◆ TASK ITEM
Each line of the data must be reproduced as it appears.

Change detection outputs
-- -- --

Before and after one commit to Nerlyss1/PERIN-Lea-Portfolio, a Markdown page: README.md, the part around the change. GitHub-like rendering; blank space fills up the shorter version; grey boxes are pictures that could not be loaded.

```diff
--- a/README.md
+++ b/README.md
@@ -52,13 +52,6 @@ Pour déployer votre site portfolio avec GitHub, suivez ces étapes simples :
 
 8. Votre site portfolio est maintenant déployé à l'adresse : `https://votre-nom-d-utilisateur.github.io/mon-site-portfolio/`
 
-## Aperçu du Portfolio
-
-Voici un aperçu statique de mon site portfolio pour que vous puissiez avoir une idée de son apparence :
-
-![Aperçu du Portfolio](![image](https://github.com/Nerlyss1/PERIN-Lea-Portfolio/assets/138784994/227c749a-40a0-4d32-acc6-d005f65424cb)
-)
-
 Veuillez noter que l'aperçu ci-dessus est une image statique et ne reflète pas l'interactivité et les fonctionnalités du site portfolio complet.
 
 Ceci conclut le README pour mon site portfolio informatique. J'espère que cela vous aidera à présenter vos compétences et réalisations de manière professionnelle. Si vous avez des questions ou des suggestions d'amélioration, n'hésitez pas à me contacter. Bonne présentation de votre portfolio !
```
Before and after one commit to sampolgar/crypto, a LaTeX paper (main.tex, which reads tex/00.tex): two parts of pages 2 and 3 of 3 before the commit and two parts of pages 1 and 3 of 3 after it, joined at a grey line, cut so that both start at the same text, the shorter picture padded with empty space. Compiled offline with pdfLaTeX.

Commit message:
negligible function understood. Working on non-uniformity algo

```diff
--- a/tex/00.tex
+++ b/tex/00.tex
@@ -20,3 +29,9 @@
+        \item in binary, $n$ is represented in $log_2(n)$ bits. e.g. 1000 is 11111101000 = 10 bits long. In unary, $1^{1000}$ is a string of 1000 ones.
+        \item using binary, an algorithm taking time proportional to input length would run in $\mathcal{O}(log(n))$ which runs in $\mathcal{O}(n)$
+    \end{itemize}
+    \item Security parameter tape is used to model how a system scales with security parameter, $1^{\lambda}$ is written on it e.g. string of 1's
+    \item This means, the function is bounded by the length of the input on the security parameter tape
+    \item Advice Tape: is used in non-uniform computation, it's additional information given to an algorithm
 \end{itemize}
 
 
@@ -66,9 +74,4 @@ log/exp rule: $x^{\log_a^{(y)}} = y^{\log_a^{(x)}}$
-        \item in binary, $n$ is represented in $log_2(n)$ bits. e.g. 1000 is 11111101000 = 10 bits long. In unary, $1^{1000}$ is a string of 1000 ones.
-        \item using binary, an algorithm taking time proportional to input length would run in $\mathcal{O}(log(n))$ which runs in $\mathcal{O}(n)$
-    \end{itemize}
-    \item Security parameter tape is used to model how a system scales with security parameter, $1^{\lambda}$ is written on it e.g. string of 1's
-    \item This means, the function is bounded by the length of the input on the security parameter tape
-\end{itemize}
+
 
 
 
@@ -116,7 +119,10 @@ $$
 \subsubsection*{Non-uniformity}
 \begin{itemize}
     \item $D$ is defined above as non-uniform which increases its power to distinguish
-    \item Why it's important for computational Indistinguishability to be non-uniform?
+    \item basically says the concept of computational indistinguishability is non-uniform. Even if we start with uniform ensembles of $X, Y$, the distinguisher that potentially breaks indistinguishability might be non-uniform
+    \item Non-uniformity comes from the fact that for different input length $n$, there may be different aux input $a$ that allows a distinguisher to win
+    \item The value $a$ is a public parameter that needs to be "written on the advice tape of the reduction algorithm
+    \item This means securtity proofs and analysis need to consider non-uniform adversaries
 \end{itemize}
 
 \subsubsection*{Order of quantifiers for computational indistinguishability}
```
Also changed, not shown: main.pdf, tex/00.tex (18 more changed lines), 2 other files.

-- -- --

◆ ANSWER FOR THIS EXERCISE
Before and after one commit to Nerlyss1/PERIN-Lea-Portfolio, a Markdown page: README.md, the part around the change. GitHub-like rendering; blank space fills up the shorter version; grey boxes are pictures that could not be loaded.

```diff
--- a/README.md
+++ b/README.md
@@ -52,13 +52,6 @@ Pour déployer votre site portfolio avec GitHub, suivez ces étapes simples :
 
 8. Votre site portfolio est maintenant déployé à l'adresse : `https://votre-nom-d-utilisateur.github.io/mon-site-portfolio/`
 
-## Aperçu du Portfolio
-
-Voici un aperçu statique de mon site portfolio pour que vous puissiez avoir une idée de son apparence :
-
-![Aperçu du Portfolio](![image](https://github.com/Nerlyss1/PERIN-Lea-Portfolio/assets/138784994/227c749a-40a0-4d32-acc6-d005f65424cb)
-)
-
 Veuillez noter que l'aperçu ci-dessus est une image statique et ne reflète pas l'interactivité et les fonctionnalités du site portfolio complet.
 
 Ceci conclut le README pour mon site portfolio informatique. J'espère que cela vous aidera à présenter vos compétences et réalisations de manière professionnelle. Si vous avez des questions ou des suggestions d'amélioration, n'hésitez pas à me contacter. Bonne présentation de votre portfolio !
```
Before and after one commit to sampolgar/crypto, a LaTeX paper (main.tex, which reads tex/00.tex): two parts of pages 2 and 3 of 3 before the commit and two parts of pages 1 and 3 of 3 after it, joined at a grey line, cut so that both start at the same text, the shorter picture padded with empty space. Compiled offline with pdfLaTeX.

Commit message:
negligible function understood. Working on non-uniformity algo

```diff
--- a/tex/00.tex
+++ b/tex/00.tex
@@ -20,3 +29,9 @@
+        \item in binary, $n$ is represented in $log_2(n)$ bits. e.g. 1000 is 11111101000 = 10 bits long. In unary, $1^{1000}$ is a string of 1000 ones.
+        \item using binary, an algorithm taking time proportional to input length would run in $\mathcal{O}(log(n))$ which runs in $\mathcal{O}(n)$
+    \end{itemize}
+    \item Security parameter tape is used to model how a system scales with security parameter, $1^{\lambda}$ is written on it e.g. string of 1's
+    \item This means, the function is bounded by the length of the input on the security parameter tape
+    \item Advice Tape: is used in non-uniform computation, it's additional information given to an algorithm
 \end{itemize}
 
 
@@ -66,9 +74,4 @@ log/exp rule: $x^{\log_a^{(y)}} = y^{\log_a^{(x)}}$
-        \item in binary, $n$ is represented in $log_2(n)$ bits. e.g. 1000 is 11111101000 = 10 bits long. In unary, $1^{1000}$ is a string of 1000 ones.
-        \item using binary, an algorithm taking time proportional to input length would run in $\mathcal{O}(log(n))$ which runs in $\mathcal{O}(n)$
-    \end{itemize}
-    \item Security parameter tape is used to model how a system scales with security parameter, $1^{\lambda}$ is written on it e.g. string of 1's
-    \item This means, the function is bounded by the length of the input on the security parameter tape
-\end{itemize}
+
 
 
 
@@ -116,7 +119,10 @@ $$
 \subsubsection*{Non-uniformity}
 \begin{itemize}
     \item $D$ is defined above as non-uniform which increases its power to distinguish
-    \item Why it's important for computational Indistinguishability to be non-uniform?
+    \item basically says the concept of computational indistinguishability is non-uniform. Even if we start with uniform ensembles of $X, Y$, the distinguisher that potentially breaks indistinguishability might be non-uniform
+    \item Non-uniformity comes from the fact that for different input length $n$, there may be different aux input $a$ that allows a distinguisher to win
+    \item The value $a$ is a public parameter that needs to be "written on the advice tape of the reduction algorithm
+    \item This means securtity proofs and analysis need to consider non-uniform adversaries
 \end{itemize}
 
 \subsubsection*{Order of quantifiers for computational indistinguishability}
```
Also changed, not shown: main.pdf, tex/00.tex (18 more changed lines), 2 other files.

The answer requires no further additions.